## What the task requires
The answer must be an exact copy of the records, with no pictures in it.

# # #

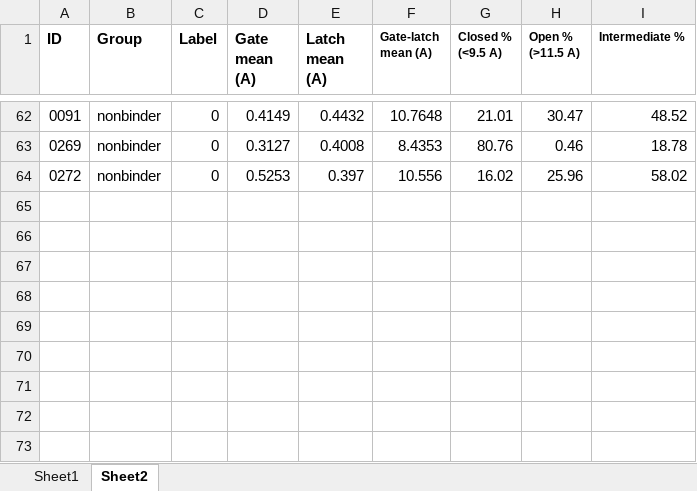
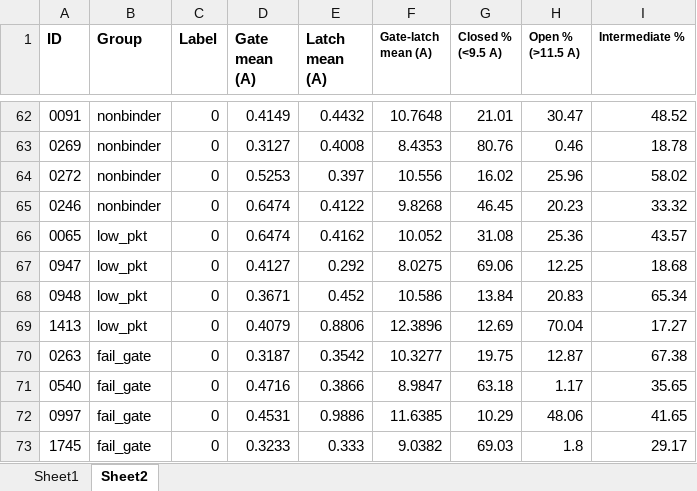
Before and after one commit to ivanatang/biosensors, an Excel workbook: feat_table.xlsx, sheet Sheet2, drawn as a sheet; only a part is shown, gaps mark what is left out; values as stored, in another font and other column widths than the file's, no borders; the diff names each change by its address in the sheet, - before the commit and + after, or states it on an @@ line.

```diff
--- a/feat_table.xlsx (sheet Sheet2)
+++ b/feat_table.xlsx (sheet Sheet2)
+row 65: 0246 | nonbinder | 0 | 0.6474 | 0.4122 | 9.8268 | 46.45 | 20.23 | 33.32
+row 66: 0065 | low_pkt | 0 | 0.6474 | 0.4162 | 10.052 | 31.08 | 25.36 | 43.57
+row 67: 0947 | low_pkt | 0 | 0.4127 | 0.292 | 8.0275 | 69.06 | 12.25 | 18.68
+row 68: 0948 | low_pkt | 0 | 0.3671 | 0.452 | 10.586 | 13.84 | 20.83 | 65.34
+row 69: 1413 | low_pkt | 0 | 0.4079 | 0.8806 | 12.3896 | 12.69 | 70.04 | 17.27
+row 70: 0263 | fail_gate | 0 | 0.3187 | 0.3542 | 10.3277 | 19.75 | 12.87 | 67.38
+row 71: 0540 | fail_gate | 0 | 0.4716 | 0.3866 | 8.9847 | 63.18 | 1.17 | 35.65
+row 72: 0997 | fail_gate | 0 | 0.4531 | 0.9886 | 11.6385 | 10.29 | 48.06 | 41.65
+row 73: 1745 | fail_gate | 0 | 0.3233 | 0.333 | 9.0382 | 69.03 | 1.8 | 29.17
```
Also changed, not shown: sheet Sheet1.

# # #

## Solution
Before and after one commit to ivanatang/biosensors, an Excel workbook: feat_table.xlsx, sheet Sheet2, drawn as a sheet; only a part is shown, gaps mark what is left out; values as stored, in another font and other column widths than the file's, no borders; the diff names each change by its address in the sheet, - before the commit and + after, or states it on an @@ line.

```diff
--- a/feat_table.xlsx (sheet Sheet2)
+++ b/feat_table.xlsx (sheet Sheet2)
+row 65: 0246 | nonbinder | 0 | 0.6474 | 0.4122 | 9.8268 | 46.45 | 20.23 | 33.32
+row 66: 0065 | low_pkt | 0 | 0.6474 | 0.4162 | 10.052 | 31.08 | 25.36 | 43.57
+row 67: 0947 | low_pkt | 0 | 0.4127 | 0.292 | 8.0275 | 69.06 | 12.25 | 18.68
+row 68: 0948 | low_pkt | 0 | 0.3671 | 0.452 | 10.586 | 13.84 | 20.83 | 65.34
+row 69: 1413 | low_pkt | 0 | 0.4079 | 0.8806 | 12.3896 | 12.69 | 70.04 | 17.27
+row 70: 0263 | fail_gate | 0 | 0.3187 | 0.3542 | 10.3277 | 19.75 | 12.87 | 67.38
+row 71: 0540 | fail_gate | 0 | 0.4716 | 0.3866 | 8.9847 | 63.18 | 1.17 | 35.65
+row 72: 0997 | fail_gate | 0 | 0.4531 | 0.9886 | 11.6385 | 10.29 | 48.06 | 41.65
+row 73: 1745 | fail_gate | 0 | 0.3233 | 0.333 | 9.0382 | 69.03 | 1.8 | 29.17
```
Also changed, not shown: sheet Sheet1.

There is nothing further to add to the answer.